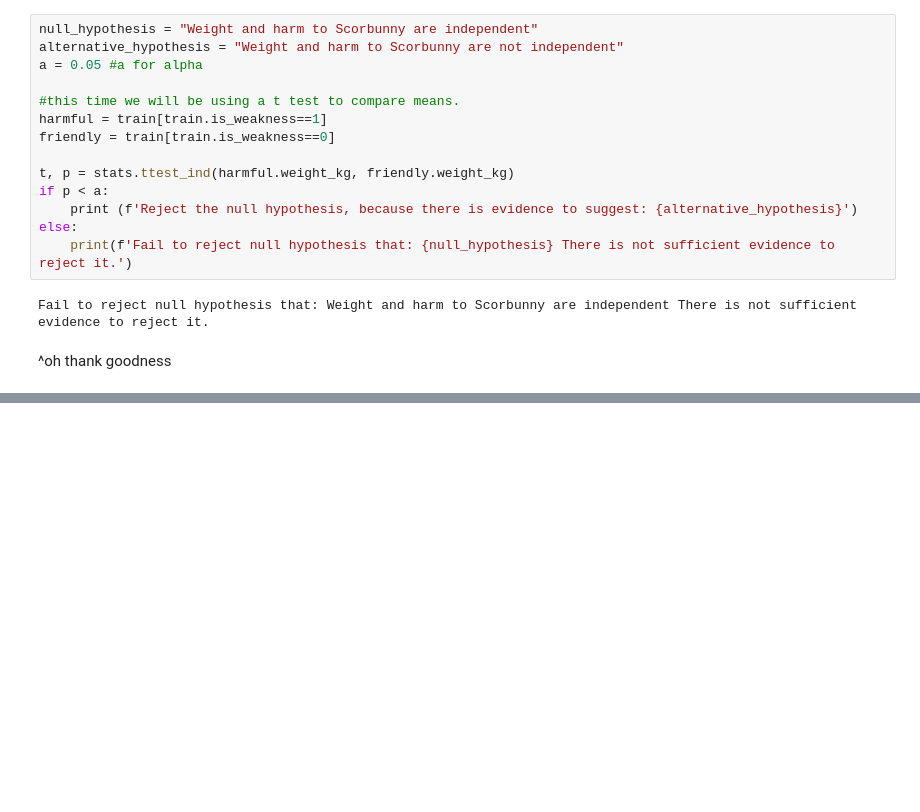
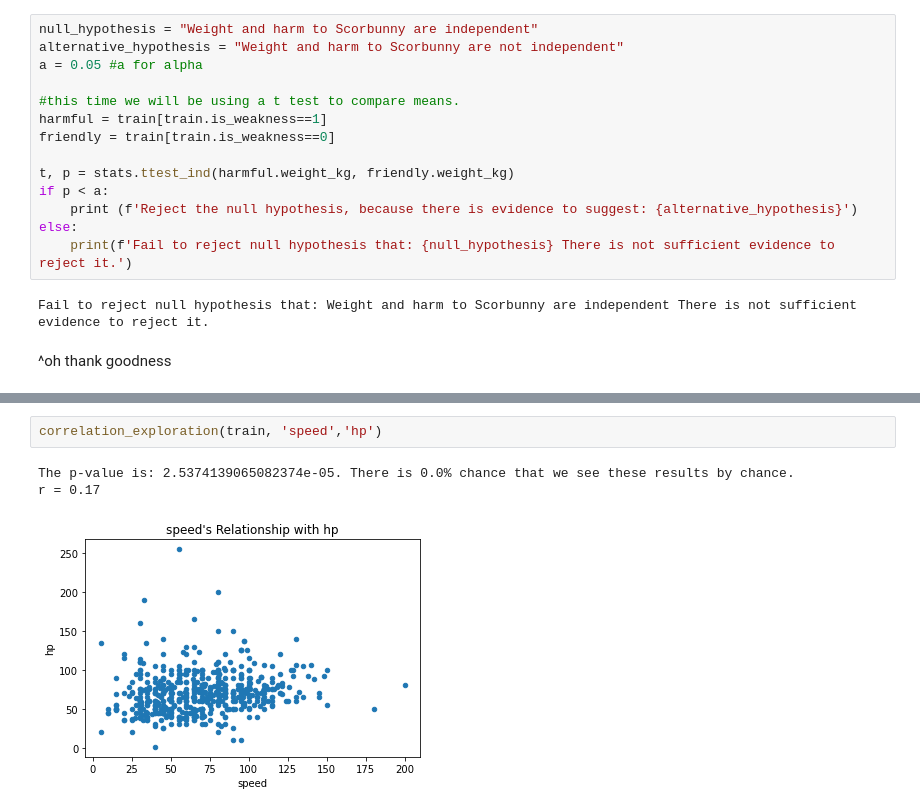
Before and after one commit to annah-vu/pokemon_project, a Jupyter notebook: second_notebook.ipynb, the cells around one changed output, grey strips where cells are left out. Drawn from its saved outputs; the diff is of its cells as text; blank space fills up the shorter version.

```diff
--- a/second_notebook.ipynb
+++ b/second_notebook.ipynb
@@ -794,0 +844,6 @@ Fail to reject null hypothesis that: Weight and harm to Scorbunny are independen
+# %%
+correlation_exploration(train, 'speed','hp')
+# %% [output]
+The p-value is: 2.5374139065082374e-05. There is 0.0% chance that we see these results by chance.
+r = 0.17
+[figure, added]
```
Also changed, not shown: parts of 12 cells of this notebook.
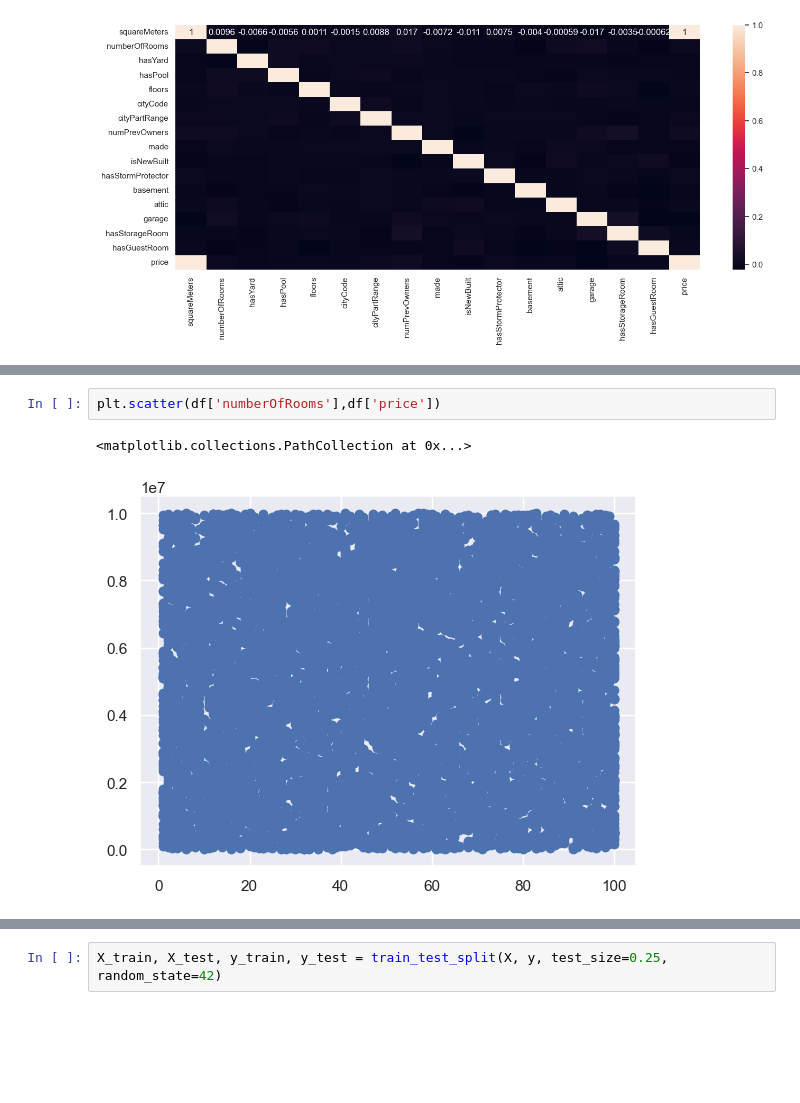
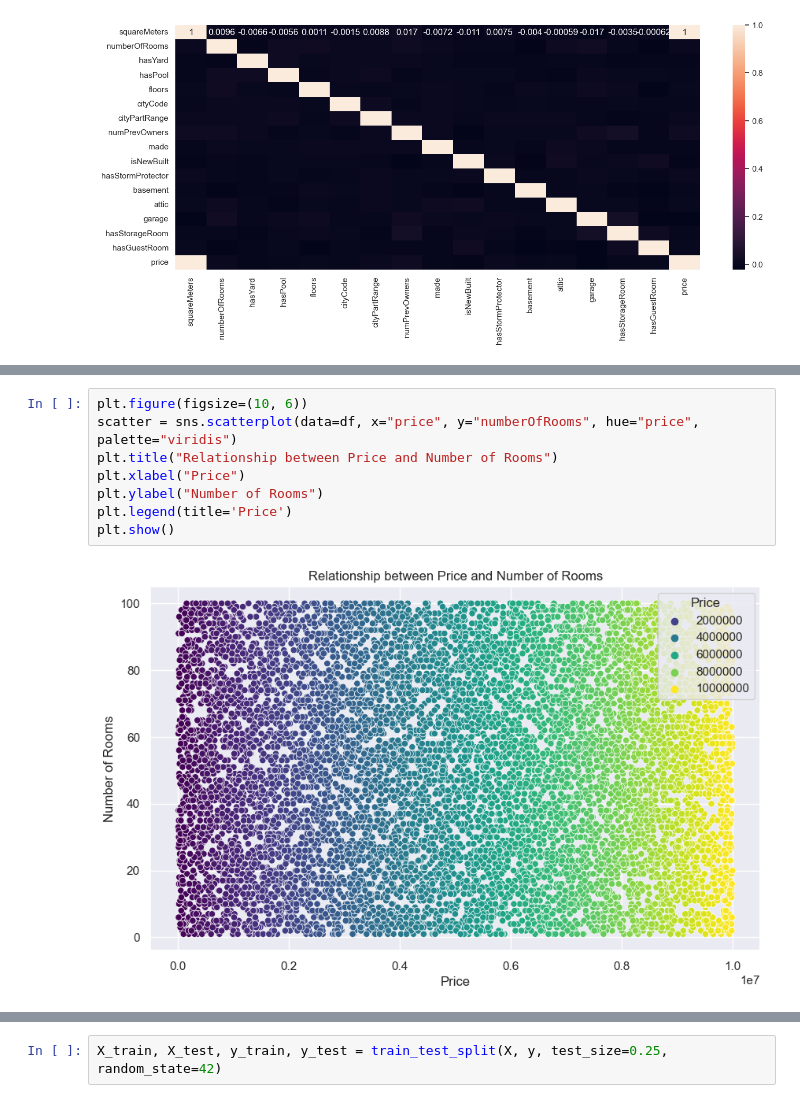
Before and after one commit to Cho1joo/-CA1---Machine-Learning, a Jupyter notebook: Machine_learning.ipynb, the cells around one changed output, grey strips where cells are left out. Saved outputs shown, nothing was run; the diff lists cells and outputs as text; blank space fills up the shorter version.

```diff
--- a/Machine_learning.ipynb
+++ b/Machine_learning.ipynb
@@ -104,6 +115,11 @@ plt.scatter(df['squareMeters'],df['price'])
 # %%
-plt.scatter(df['numberOfRooms'],df['price'])
+plt.figure(figsize=(10, 6))
+scatter = sns.scatterplot(data=df, x="price", y="numberOfRooms", hue="price", palette="viridis")
+plt.title("Relationship between Price and Number of Rooms")
+plt.xlabel("Price")
+plt.ylabel("Number of Rooms")
+plt.legend(title='Price')
+plt.show()
 # %% [output]
-<matplotlib.collections.PathCollection at 0x...>
-[figure, old version]
+[figure, new version]
 # %%
```
Also changed, not shown: parts of 21 cells of this notebook, 2 other files.
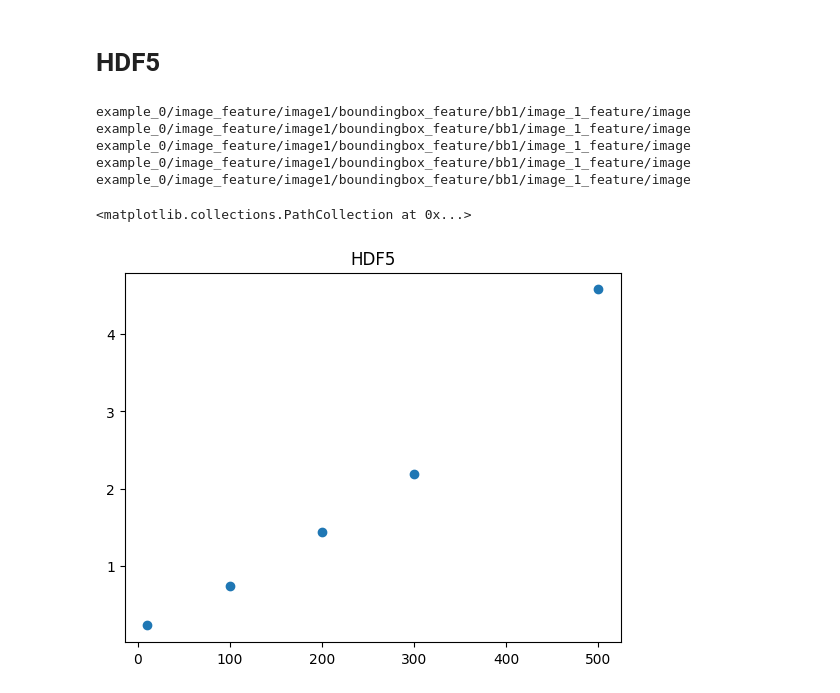
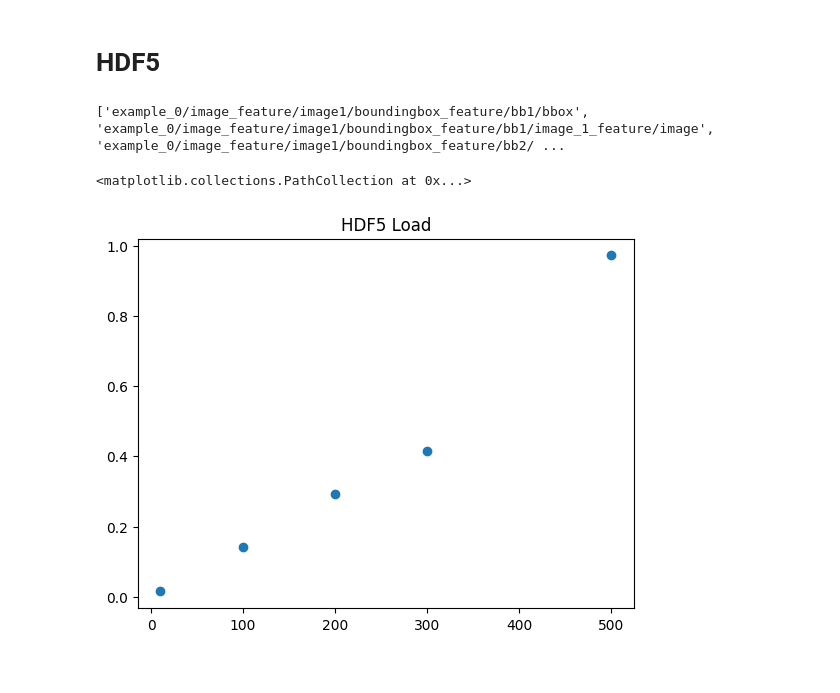
Before and after one commit to cristianoCarta/benchmarks, a Jupyter notebook: main.ipynb, the cells around one changed output. Cells and saved outputs as stored; diff of their text form; code cells hidden in the pictures.

```diff
--- a/main.ipynb
+++ b/main.ipynb
@@ -50,23 +60,65 @@ def string_with_most_char(strings, char):
 # HDF5
 # %%
 t = []
-
+t2 = []
+t3 = []
+t4 = []
+t5 = []
 for item in N:
-    start_time = time.time()
+    #start_time = time.time()
     with h5py.File(f'h5py_{item}.h5', 'r', driver="core") as f:
-        print(string_with_most_char(find_leaf_datasets(f),"/"))
-        data = f[find_leaf_datasets(f)[0]][:]
+        #print(string_with_most_char(find_leaf_datasets(f),"/"))
+        #print(find_leaf_datasets(f))
+        path = string_with_most_char(find_leaf_datasets(f),"/")
+        start_time = time.time()
+        data = f[path][:]
+        #data = f["example_0"]
+        #data = f["example_0/image_feature/image1/boundingbox_feature/bb1/bbox"]
         end_time = time.time()
-    t.append(end_time-start_time)
+    t5.append(end_time-start_time)
-# %% [output]
-example_0/image_feature/image1/boundingbox_feature/bb1/image_1_feature/image
-example_0/image_feature/image1/boundingbox_feature/bb1/image_1_feature/image
-example_0/image_feature/image1/boundingbox_feature/bb1/image_1_feature/image
-example_0/image_feature/image1/boundingbox_feature/bb1/image_1_feature/image
-example_0/image_feature/image1/boundingbox_feature/bb1/image_1_feature/image
+# %%
+from tqdm import tqdm
+t_load = []
+t_manipulate = []
+iterations = 100
+
+for item in N:
+    tmp_load = []
+    tmp_manipulate = []
+    for j in tqdm(range(iterations)):
+        st_time = time.time()
+        with h5py.File(f'h5py_{item}.h5', 'r', driver="core") as f:
+            en_time = time.time()
+            tmp_load.append(en_time - st_time)
+            path = string_with_most_char(find_leaf_datasets(f),"/")
+            start_time = time.time()
+            ### MANIPULATION ###
+            #data = f[path][:]
+            def get_all_image_datasets():
+                image_datasets = []
+                def visit_func(name, obj):
+                    if isinstance(obj, h5py.Dataset) and name.endswith('/image_1_feature/image'):
+                        new_obj = np.transpose(obj)
+                        new_obj = np.square(new_obj)
+                        new_obj = np.exp(new_obj)
+                        new_obj = np.transpose(new_obj)
+                        image_datasets.append(new_obj[:])
+                f.visititems(visit_func)
+                return np.array(image_datasets)
+            image_ds = get_all_image_datasets()
+            ### ----------- ###
+            end_time = time.time()
+            tmp_manipulate.append(end_time-start_time)
+    t_load.append(sum(tmp_load) / len(tmp_load))
+    t_manipulate.append(sum(tmp_manipulate) / len(tmp_manipulate))
+# %%
+with h5py.File(f'h5py_{10}.h5', 'r', driver="core") as f:
+    print(find_leaf_datasets(f))
+# %% [output]
+['example_0/image_feature/image1/boundingbox_feature/bb1/bbox', 'example_0/image_feature/image1/boundingbox_feature/bb1/image_1_feature/image', 'example_0/image_feature/image1/boundingbox_feature/bb2/ ...
 # %%
-plt.title("HDF5")
-plt.scatter(N,t)
+plt.title("HDF5 Load")
+plt.scatter(N,t_load)
 # %% [output]
 <matplotlib.collections.PathCollection at 0x...>
-[figure, old version]
+[figure, new version]
```
Also changed, not shown: parts of 8 cells of this notebook, 1 other file.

────────

The expected output is every entry above, retyped exactly, with the pictures removed.

Before and after one commit to annah-vu/pokemon_project, a Jupyter notebook: second_notebook.ipynb, the cells around one changed output, grey strips where cells are left out. Drawn from its saved outputs; the diff is of its cells as text; blank space fills up the shorter version.

```diff
--- a/second_notebook.ipynb
+++ b/second_notebook.ipynb
@@ -794,0 +844,6 @@ Fail to reject null hypothesis that: Weight and harm to Scorbunny are independen
+# %%
+correlation_exploration(train, 'speed','hp')
+# %% [output]
+The p-value is: 2.5374139065082374e-05. There is 0.0% chance that we see these results by chance.
+r = 0.17
+[figure, added]
```
Also changed, not shown: parts of 12 cells of this notebook.
Before and after one commit to Cho1joo/-CA1---Machine-Learning, a Jupyter notebook: Machine_learning.ipynb, the cells around one changed output, grey strips where cells are left out. Saved outputs shown, nothing was run; the diff lists cells and outputs as text; blank space fills up the shorter version.

```diff
--- a/Machine_learning.ipynb
+++ b/Machine_learning.ipynb
@@ -104,6 +115,11 @@ plt.scatter(df['squareMeters'],df['price'])
 # %%
-plt.scatter(df['numberOfRooms'],df['price'])
+plt.figure(figsize=(10, 6))
+scatter = sns.scatterplot(data=df, x="price", y="numberOfRooms", hue="price", palette="viridis")
+plt.title("Relationship between Price and Number of Rooms")
+plt.xlabel("Price")
+plt.ylabel("Number of Rooms")
+plt.legend(title='Price')
+plt.show()
 # %% [output]
-<matplotlib.collections.PathCollection at 0x...>
-[figure, old version]
+[figure, new version]
 # %%
```
Also changed, not shown: parts of 21 cells of this notebook, 2 other files.
Before and after one commit to cristianoCarta/benchmarks, a Jupyter notebook: main.ipynb, the cells around one changed output. Cells and saved outputs as stored; diff of their text form; code cells hidden in the pictures.

```diff
--- a/main.ipynb
+++ b/main.ipynb
@@ -50,23 +60,65 @@ def string_with_most_char(strings, char):
 # HDF5
 # %%
 t = []
-
+t2 = []
+t3 = []
+t4 = []
+t5 = []
 for item in N:
-    start_time = time.time()
+    #start_time = time.time()
     with h5py.File(f'h5py_{item}.h5', 'r', driver="core") as f:
-        print(string_with_most_char(find_leaf_datasets(f),"/"))
-        data = f[find_leaf_datasets(f)[0]][:]
+        #print(string_with_most_char(find_leaf_datasets(f),"/"))
+        #print(find_leaf_datasets(f))
+        path = string_with_most_char(find_leaf_datasets(f),"/")
+        start_time = time.time()
+        data = f[path][:]
+        #data = f["example_0"]
+        #data = f["example_0/image_feature/image1/boundingbox_feature/bb1/bbox"]
         end_time = time.time()
-    t.append(end_time-start_time)
+    t5.append(end_time-start_time)
-# %% [output]
-example_0/image_feature/image1/boundingbox_feature/bb1/image_1_feature/image
-example_0/image_feature/image1/boundingbox_feature/bb1/image_1_feature/image
-example_0/image_feature/image1/boundingbox_feature/bb1/image_1_feature/image
-example_0/image_feature/image1/boundingbox_feature/bb1/image_1_feature/image
-example_0/image_feature/image1/boundingbox_feature/bb1/image_1_feature/image
+# %%
+from tqdm import tqdm
+t_load = []
+t_manipulate = []
+iterations = 100
+
+for item in N:
+    tmp_load = []
+    tmp_manipulate = []
+    for j in tqdm(range(iterations)):
+        st_time = time.time()
+        with h5py.File(f'h5py_{item}.h5', 'r', driver="core") as f:
+            en_time = time.time()
+            tmp_load.append(en_time - st_time)
+            path = string_with_most_char(find_leaf_datasets(f),"/")
+            start_time = time.time()
+            ### MANIPULATION ###
+            #data = f[path][:]
+            def get_all_image_datasets():
+                image_datasets = []
+                def visit_func(name, obj):
+                    if isinstance(obj, h5py.Dataset) and name.endswith('/image_1_feature/image'):
+                        new_obj = np.transpose(obj)
+                        new_obj = np.square(new_obj)
+                        new_obj = np.exp(new_obj)
+                        new_obj = np.transpose(new_obj)
+                        image_datasets.append(new_obj[:])
+                f.visititems(visit_func)
+                return np.array(image_datasets)
+            image_ds = get_all_image_datasets()
+            ### ----------- ###
+            end_time = time.time()
+            tmp_manipulate.append(end_time-start_time)
+    t_load.append(sum(tmp_load) / len(tmp_load))
+    t_manipulate.append(sum(tmp_manipulate) / len(tmp_manipulate))
+# %%
+with h5py.File(f'h5py_{10}.h5', 'r', driver="core") as f:
+    print(find_leaf_datasets(f))
+# %% [output]
+['example_0/image_feature/image1/boundingbox_feature/bb1/bbox', 'example_0/image_feature/image1/boundingbox_feature/bb1/image_1_feature/image', 'example_0/image_feature/image1/boundingbox_feature/bb2/ ...
 # %%
-plt.title("HDF5")
-plt.scatter(N,t)
+plt.title("HDF5 Load")
+plt.scatter(N,t_load)
 # %% [output]
 <matplotlib.collections.PathCollection at 0x...>
-[figure, old version]
+[figure, new version]
```
Also changed, not shown: parts of 8 cells of this notebook, 1 other file.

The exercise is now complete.